All lines in the records that carry the string "date" are to be shown.
------ LISTED RECORDS
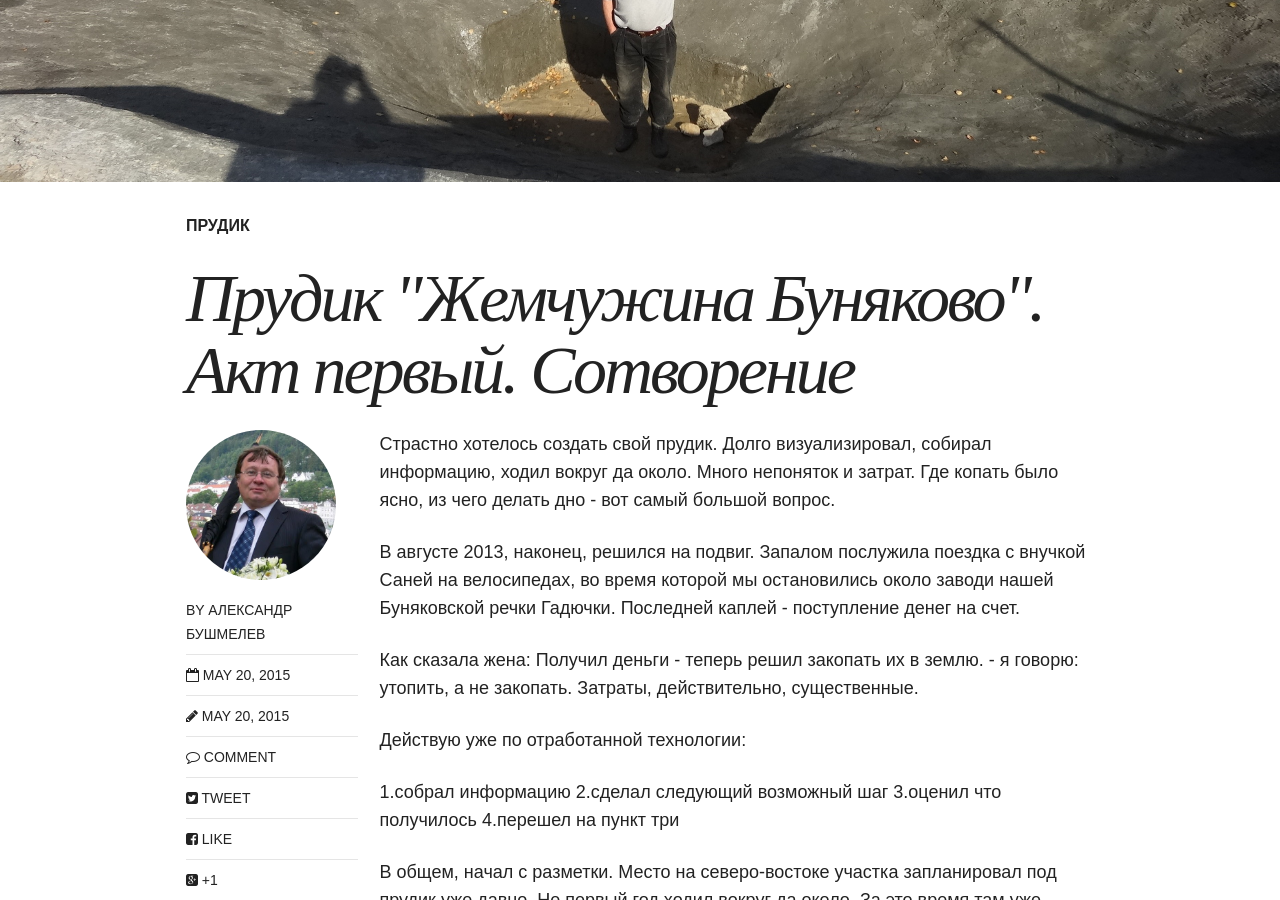
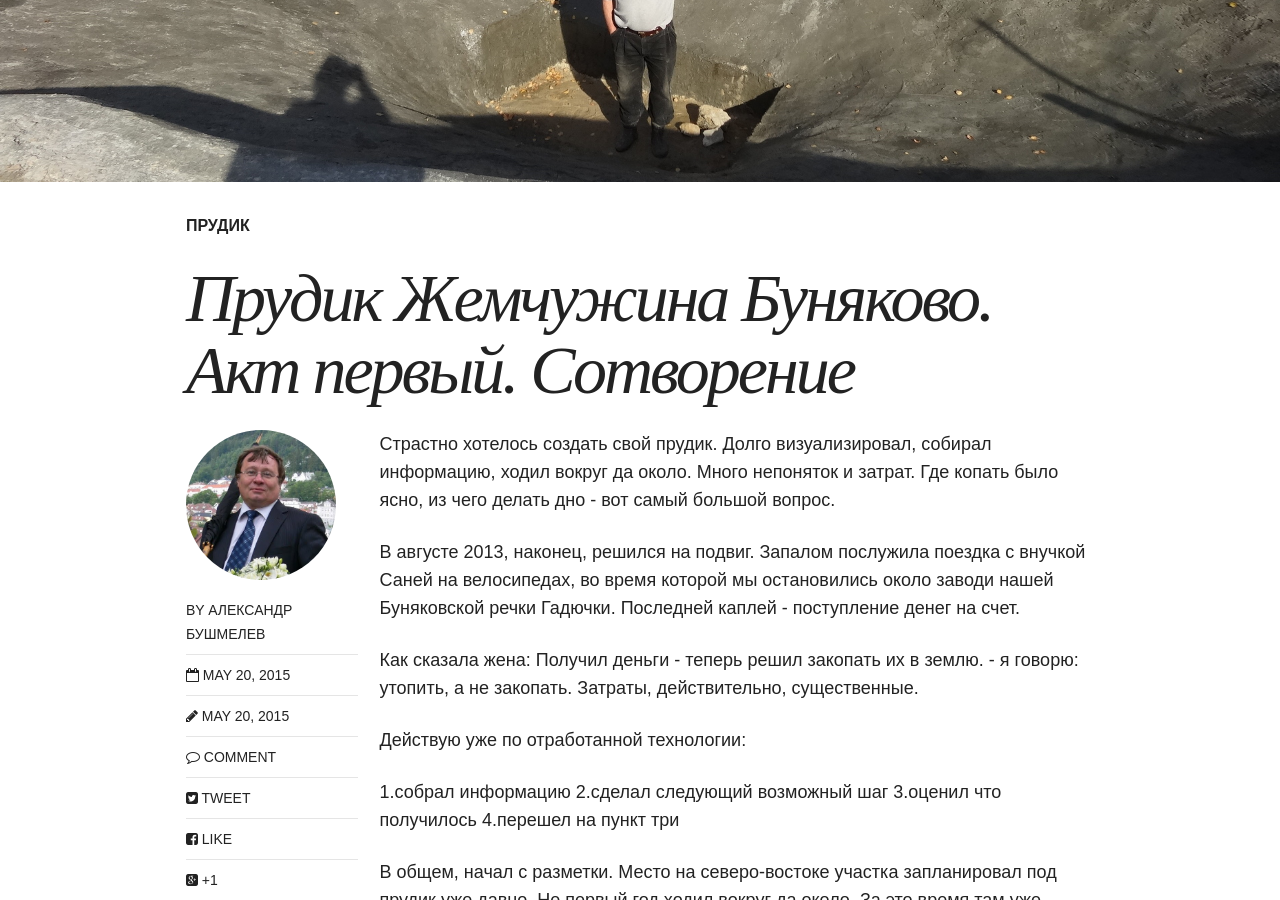
Before and after one commit to abushmelev/pond, a Jekyll site: the page built from _posts/articles/2015-05-20-creating-pond.md, in a window 1280 px wide and 900 px high, scrolled down 334 px. Built offline with Jekyll 4.4.1, drawn with Linux system fonts in a browser that asks for light colours; nearby versions of some CDN libraries; comment, search, counter and statistics services are not loaded.

```diff
--- a/_includes/open-graph.html
+++ b/_includes/open-graph.html
@@ -20,7 +20,6 @@
 <meta property="og:url" content="{{ page.url | replace:'index.html','' | prepend: site.url }}" />
 <meta property="og:site_name" content="{{ site.title }}" />
 <meta property="og:image" content="{% if page.image.feature %}{{ site.url }}{{ '/images/' | prepend: site.baseurl }}{{ page.image.feature }}{% else %}{{ site.url }}/images/{{ site.logo }}{% endif %}" />
-<meta property="og:description" content="{% if page.description %}{{ page.description | strip_html | strip_newlines | truncate: 160 }}{% endif %}">
 <!--
 {% if page.date %}
   <meta property="article:published_time" content="{{ page.date | date_to_xmlschema }}">
--- a/_layouts/page.html
+++ b/_layouts/page.html
@@ -1,6 +1,5 @@
 <!doctype html>
-<html prefix="og: http://ogp.me/ns#" xml:lang="ru-ru" lang="ru-ru" >
-
+<html prefix="og: http://ogp.me/ns# fb: http://ogp.me/ns/fb#">
 <!--[if lt IE 7]><html class="no-js lt-ie9 lt-ie8 lt-ie7" lang="en"> <![endif]-->
 <!--[if (IE 7)&!(IEMobile)]><html class="no-js lt-ie9 lt-ie8" lang="en"><![endif]-->
 <!--[if (IE 8)&!(IEMobile)]><html class="no-js lt-ie9" lang="en"><![endif]-->
--- a/_layouts/post.html
+++ b/_layouts/post.html
@@ -1,10 +1,9 @@
 <!doctype html>
-<html prefix="og: http://ogp.me/ns#" xml:lang="ru-ru" lang="ru-ru" >
-
+<html prefix="og: http://ogp.me/ns# fb: http://ogp.me/ns/fb#">
 <!--[if lt IE 7]><html class="no-js lt-ie9 lt-ie8 lt-ie7" lang="en"> <![endif]-->
 <!--[if (IE 7)&!(IEMobile)]><html class="no-js lt-ie9 lt-ie8" lang="en"><![endif]-->
 <!--[if (IE 8)&!(IEMobile)]><html class="no-js lt-ie9" lang="en"><![endif]-->
-<!--[if gt IE 8]><!--> <html class="no-js" lang="en"><!--<![endif]-->
+<!--[if gt IE 8]><!--> <html class="no-js" lang="ru"><!--<![endif]-->
 <head>
 {% include head.html %}
 </head>
--- a/_posts/articles/2015-05-20-creating-pond.md
+++ b/_posts/articles/2015-05-20-creating-pond.md
@@ -1,6 +1,6 @@
 ---
 layout: post
-title: Прудик "Жемчужина Буняково". Акт первый. Сотворение
+title: Прудик Жемчужина Буняково. Акт первый. Сотворение
 excerpt: "О том, как после долгих многолетних колебаний и размышлений в течении месяца был сооружен пруд"
 modified: 2015-05-20
 categories: articles
```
------------
**SOLUTION TO THIS EXERCISE**:
 {% if page.date %}
   <meta property="article:published_time" content="{{ page.date | date_to_xmlschema }}">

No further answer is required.